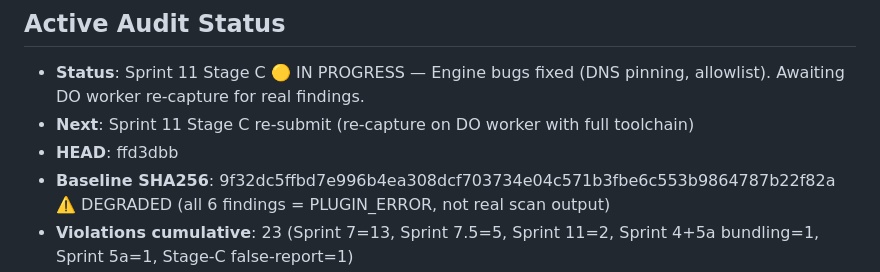
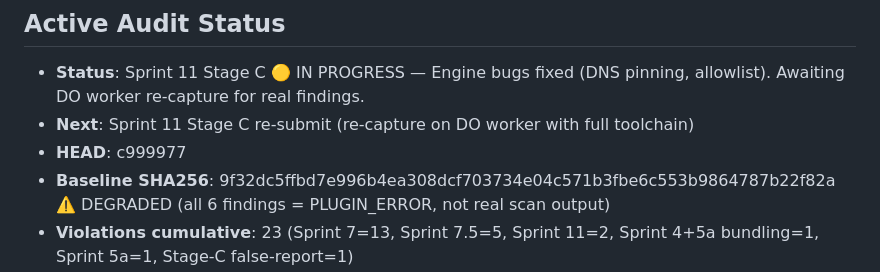
Before and after one commit to kripiman/OsintUltimate, a Markdown page: CLAUDE.md, the part around the change. Drawn GitHub-style.

Commit message:
chore(hygiene): sync root CLAUDE.md — HEAD c999977, Stage C IN PROGRESS

```diff
--- a/CLAUDE.md
+++ b/CLAUDE.md
@@ -343,7 +343,7 @@ Dashboard allows live mission injection (new targets added mid-scan).
 ## Active Audit Status
 - **Status**: Sprint 11 Stage C 🟡 IN PROGRESS — Engine bugs fixed (DNS pinning, allowlist). Awaiting DO worker re-capture for real findings.
 - **Next**: Sprint 11 Stage C re-submit (re-capture on DO worker with full toolchain)
-- **HEAD**: ffd3dbb
+- **HEAD**: c999977
 - **Baseline SHA256**: 9f32dc5ffbd7e996b4ea308dcf703734e04c571b3fbe6c553b9864787b22f82a ⚠️ DEGRADED (all 6 findings = PLUGIN_ERROR, not real scan output)
 - **Violations cumulative**: 23 (Sprint 7=13, Sprint 7.5=5, Sprint 11=2, Sprint 4+5a bundling=1, Sprint 5a=1, Stage-C false-report=1)
 
```
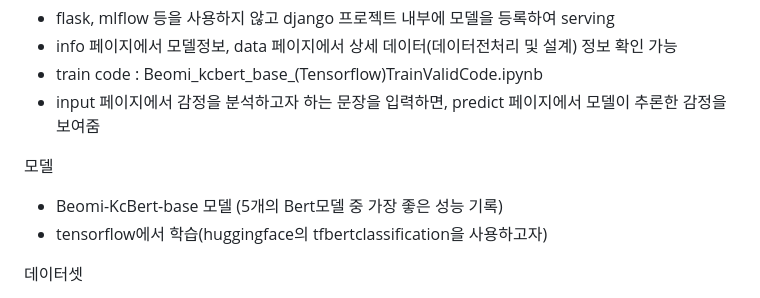
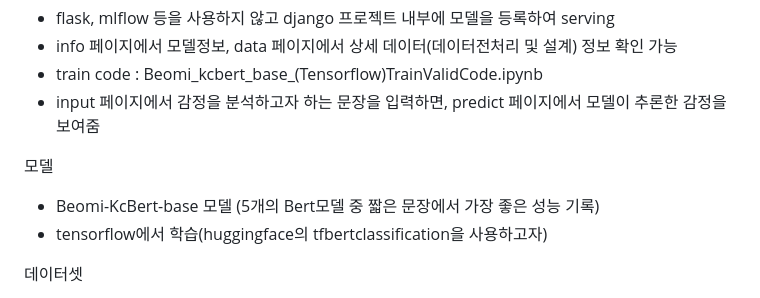
Before and after one commit to mollangbaby/BERT_Senti_Classification_Django, a Markdown page: README.md, the part around the change. GitHub-like rendering.

```diff
--- a/README.md
+++ b/README.md
@@ -10,7 +10,7 @@
 
 
 모델
-- Beomi-KcBert-base 모델 (5개의 Bert모델 중 가장 좋은 성능 기록)
+- Beomi-KcBert-base 모델 (5개의 Bert모델 중 짧은 문장에서 가장 좋은 성능 기록)
 - tensorflow에서 학습(huggingface의 tfbertclassification을 사용하고자)
 
 
```
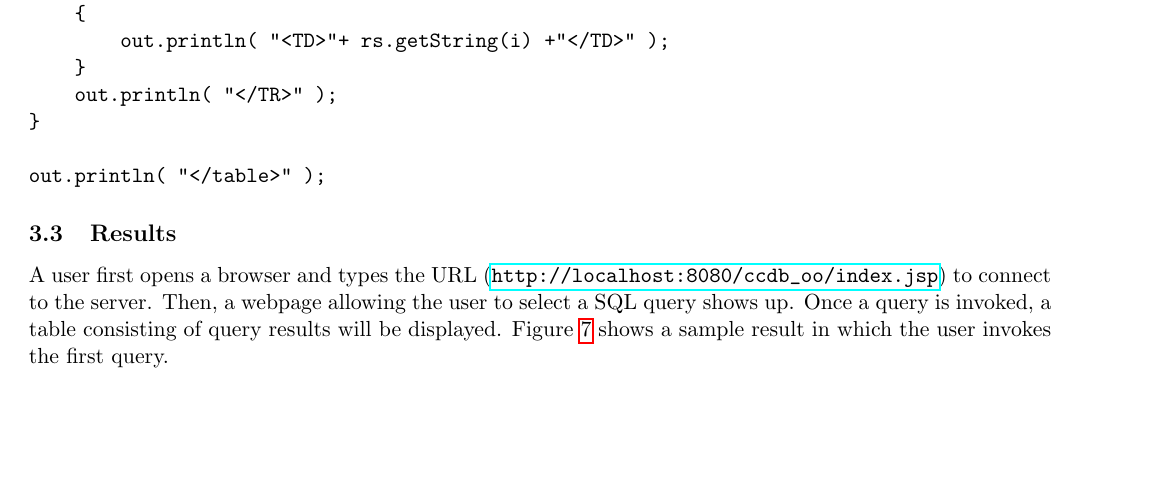
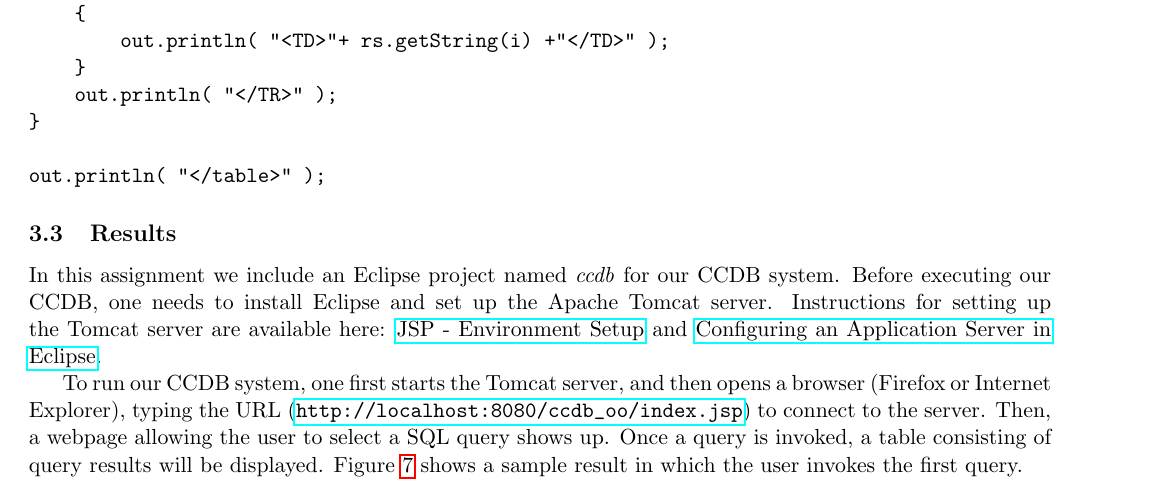
Before and after one commit to suyinlong/CCDB_OO, a LaTeX document (doc/project_report.tex): part of page 18 of 19 before the commit and part of page 18 of 20 after it, cut so that both start at the same text, the shorter picture padded with empty space. Compiled offline with pdfLaTeX.

Commit message:
Add description about how to run our CCDB system
Type: New Feature

```diff
--- a/doc/project_report.tex
+++ b/doc/project_report.tex
@@ -965,7 +965,11 @@ out.println( "</table>" );
 \end{verbatim}
 
 \subsection{Results}
-A user first opens a browser and types the URL (\url{http://localhost:8080/ccdb_oo/index.jsp}) to connect to the server. Then, a webpage allowing the user to select a SQL query shows up. Once a query is invoked, a table consisting of query results will be displayed. Figure \ref{fig:resultccdb} shows a sample result in which the user invokes the first query.
+\par
+In this assignment we include an Eclipse project named \textit{ccdb} for our CCDB system. Before executing our CCDB, one needs to install Eclipse and set up the Apache Tomcat server. Instructions for setting up the Tomcat server are available here: \href{http://www.tutorialspoint.com/jsp/jsp_environment_setup.htm}{JSP - Environment Setup} and \href{http://www.eclipse.org/webtools/community/education/web/t320/Configuring_an_Application_Server_in_Eclipse.pdf}{Configuring an Application Server in Eclipse}.
+
+\par
+To run our CCDB system, one first starts the Tomcat server, and then opens a browser (Firefox or Internet Explorer), typing the URL (\url{http://localhost:8080/ccdb_oo/index.jsp}) to connect to the server. Then, a webpage allowing the user to select a SQL query shows up. Once a query is invoked, a table consisting of query results will be displayed. Figure \ref{fig:resultccdb} shows a sample result in which the user invokes the first query.
 
 \begin{figure}[!htp]
 \centering
```
Also changed, not shown: doc/project_report.pdf, doc/project_report.tex (4 more changed lines).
###
- [Exercise goal] Look for the word "around". Copy out every line of the data that has it.

- [Solution to this exercise]
Before and after one commit to kripiman/OsintUltimate, a Markdown page: CLAUDE.md, the part around the change. Drawn GitHub-style.
Before and after one commit to mollangbaby/BERT_Senti_Classification_Django, a Markdown page: README.md, the part around the change. GitHub-like rendering.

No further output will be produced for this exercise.